Georgetown Law
Georgetown Law Library

A Brief History of Civil Rights in the United States

This guide offers a history of various movements by citizens in the United States to gain political and social freedom and equality.

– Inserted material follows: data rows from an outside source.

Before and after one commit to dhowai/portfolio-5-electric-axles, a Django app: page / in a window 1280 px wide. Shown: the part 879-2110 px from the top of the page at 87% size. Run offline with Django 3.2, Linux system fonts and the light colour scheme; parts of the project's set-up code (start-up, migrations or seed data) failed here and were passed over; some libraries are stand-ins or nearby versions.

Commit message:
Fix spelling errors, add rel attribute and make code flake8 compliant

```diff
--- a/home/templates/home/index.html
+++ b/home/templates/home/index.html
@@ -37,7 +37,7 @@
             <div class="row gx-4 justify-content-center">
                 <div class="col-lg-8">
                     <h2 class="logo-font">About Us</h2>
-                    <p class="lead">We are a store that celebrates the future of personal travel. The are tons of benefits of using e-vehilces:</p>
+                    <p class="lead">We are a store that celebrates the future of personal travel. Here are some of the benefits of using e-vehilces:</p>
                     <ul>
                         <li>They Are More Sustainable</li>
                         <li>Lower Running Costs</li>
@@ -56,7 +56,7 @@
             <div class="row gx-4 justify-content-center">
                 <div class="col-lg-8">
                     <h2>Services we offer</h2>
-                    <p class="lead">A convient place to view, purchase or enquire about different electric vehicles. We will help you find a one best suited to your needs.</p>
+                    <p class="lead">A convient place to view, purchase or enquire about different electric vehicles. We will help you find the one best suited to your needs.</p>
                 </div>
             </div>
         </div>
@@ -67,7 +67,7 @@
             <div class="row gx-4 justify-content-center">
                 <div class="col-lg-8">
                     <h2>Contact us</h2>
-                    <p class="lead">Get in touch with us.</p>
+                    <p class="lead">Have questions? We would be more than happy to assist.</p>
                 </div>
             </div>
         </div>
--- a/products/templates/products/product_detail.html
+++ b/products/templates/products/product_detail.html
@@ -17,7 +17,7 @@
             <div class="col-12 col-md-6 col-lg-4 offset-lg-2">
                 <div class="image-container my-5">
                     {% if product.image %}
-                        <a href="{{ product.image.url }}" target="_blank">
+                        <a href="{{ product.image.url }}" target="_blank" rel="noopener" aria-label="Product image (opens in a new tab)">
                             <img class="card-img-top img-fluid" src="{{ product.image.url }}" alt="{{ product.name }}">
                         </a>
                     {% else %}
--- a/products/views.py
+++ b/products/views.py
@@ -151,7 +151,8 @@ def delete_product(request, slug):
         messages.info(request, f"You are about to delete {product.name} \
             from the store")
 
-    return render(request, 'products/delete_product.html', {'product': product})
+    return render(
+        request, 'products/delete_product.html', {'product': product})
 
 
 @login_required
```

It highlights resources available through the library and also offers a list of current civil rights organizations.

The Stonewall Riots (June 28, 1969)

In 1969, a riot at the Stonewall Inn (later known as the Stonewall Riots) became a turning point.  Though few records of the actual raid and riots that followed exist, the oral history of that time has been captured by the participants -- both those who rioted and the police.  The Stonewall Riots ignited after a police raid took place at the Stonewall Inn.  The tension from ongoing harassment galvanized the LGBTQ community to riot for six days.  The protest through the streets of New York City is memorialized as the annual Gay Pride parades that are now celebrated around the world.     

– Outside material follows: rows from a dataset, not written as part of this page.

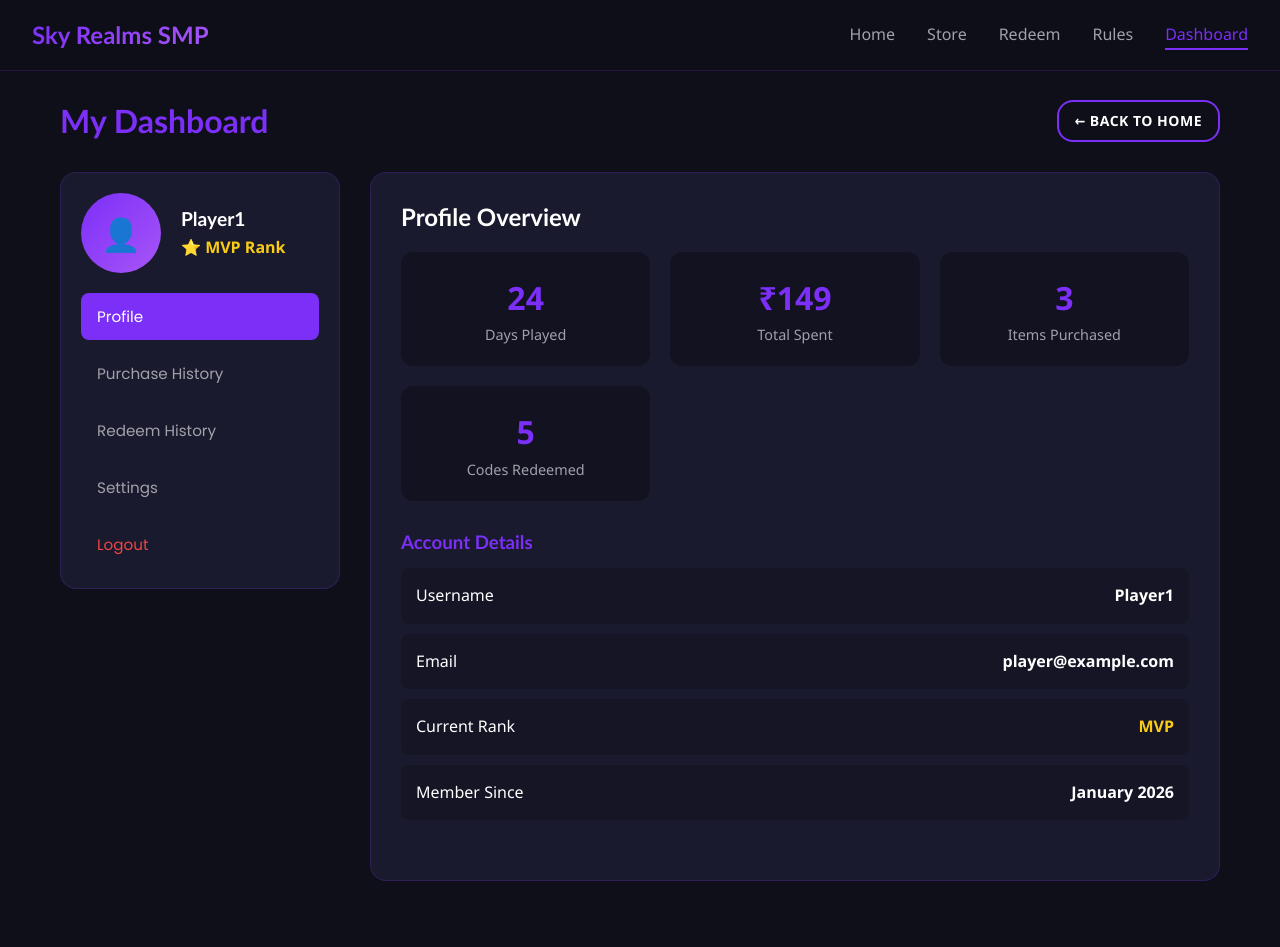
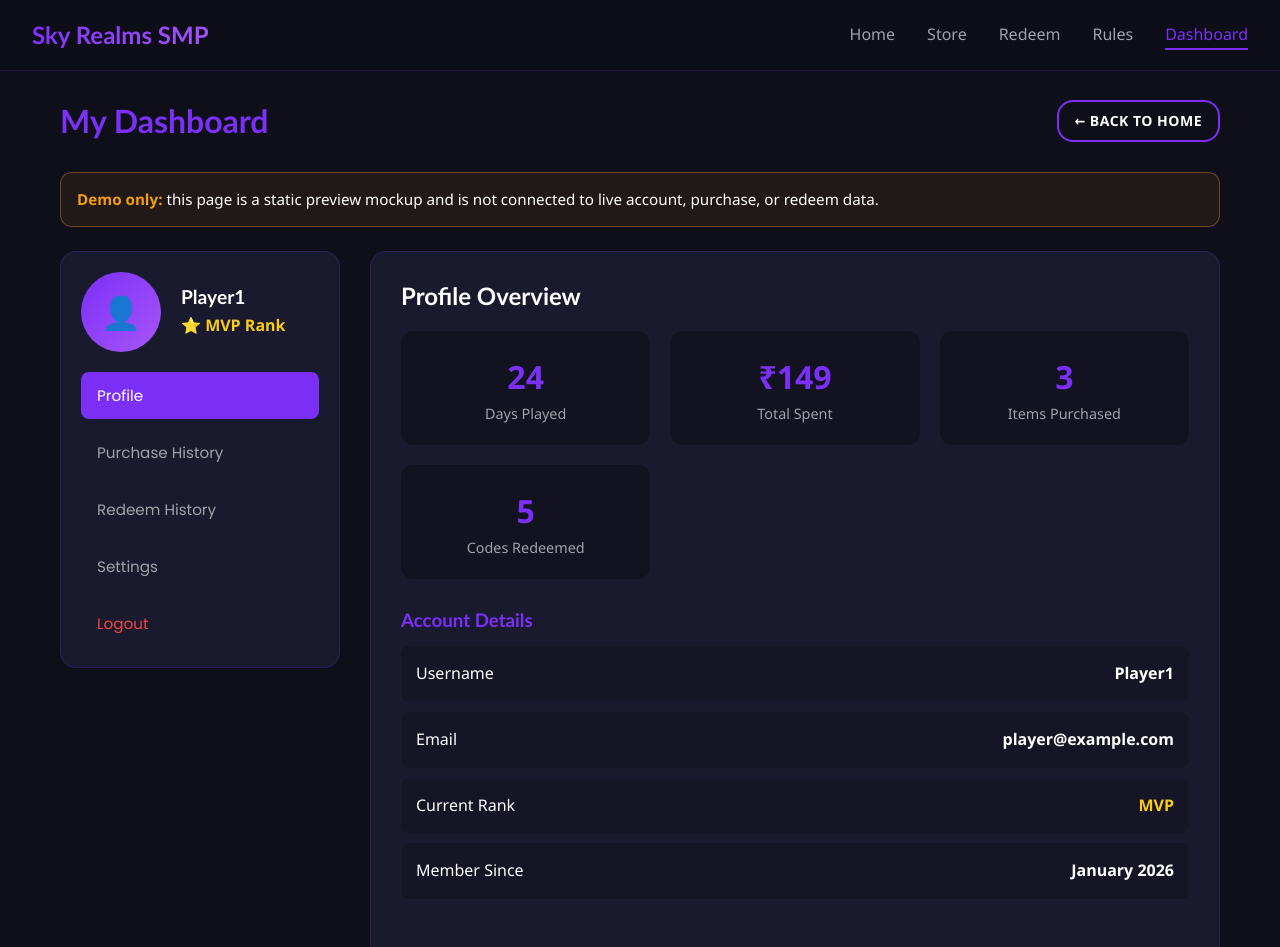
Before and after one commit to skyrealmc/skyrealmc.github.io, a plain HTML site: page dashboard.html in a window 1280 px wide. Shown: the top 947 px of the page. Before the commit the page ends 921 px from the top, so only its background shows below. Drawn offline with Linux system fonts and the light colour scheme; a script that the page names is missing.

Commit message:
Clean website repo and mark dashboard as demo

```diff
--- a/dashboard.html
+++ b/dashboard.html
@@ -25,6 +25,20 @@
             margin-bottom: 30px;
             flex-wrap: wrap;
             gap: 20px;
+        }
+
+        .dashboard-demo-notice {
+            margin-bottom: 24px;
+            padding: 14px 16px;
+            border: 1px solid rgba(245, 158, 11, 0.35);
+            border-radius: 12px;
+            background: rgba(245, 158, 11, 0.08);
+            color: var(--text-main);
+            font-size: 0.95rem;
+        }
+
+        .dashboard-demo-notice strong {
+            color: #f59e0b;
         }
 
         .dashboard-title {
@@ -288,6 +302,10 @@
             <a href="/" class="btn btn-secondary btn-small">← Back to Home</a>
         </div>
 
+        <div class="dashboard-demo-notice">
+            <strong>Demo only:</strong> this page is a static preview mockup and is not connected to live account, purchase, or redeem data.
+        </div>
+
         <div class="dashboard-grid">
             <!-- Sidebar -->
             <div class="dashboard-sidebar">
```
Also changed, not shown: 1 other file.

As one participant remarked: "It's very American to say, 'This is not right.'  It's very American to say, 'You promised equality.  You promised freedom.' And, in a sense the Stonewall Riots said, 'Get off our backs.  Deliver on the promise.'  So in every gay pride parade every year, Stonewall lives." -- Virginia Apuzzo in American Experience: Stonewall Uprising (complete transcript available here).  

Library Resources:

  • Protection of sexual minorities since Stonewall: progress and stalemate in developed and developing countries, K3242.3 .P76 2010
  • Long before Stonewall: histories of same-sex sexuality in early America, HQ76.3.U5 H57 2007
  • Toward Stonewall: Homosexuality and Society in the Modern Western World, eBook 2006
  • Before Stonewall: the making of a gay and lesbian community, HQ76.8.U5 W43 1988

Relevant subject headings:

  • Gay rights -- United States -- History
  • Gay liberation movement -- United States -- History
  • Sexual minorities -- United States -- History

The Stonewall Inn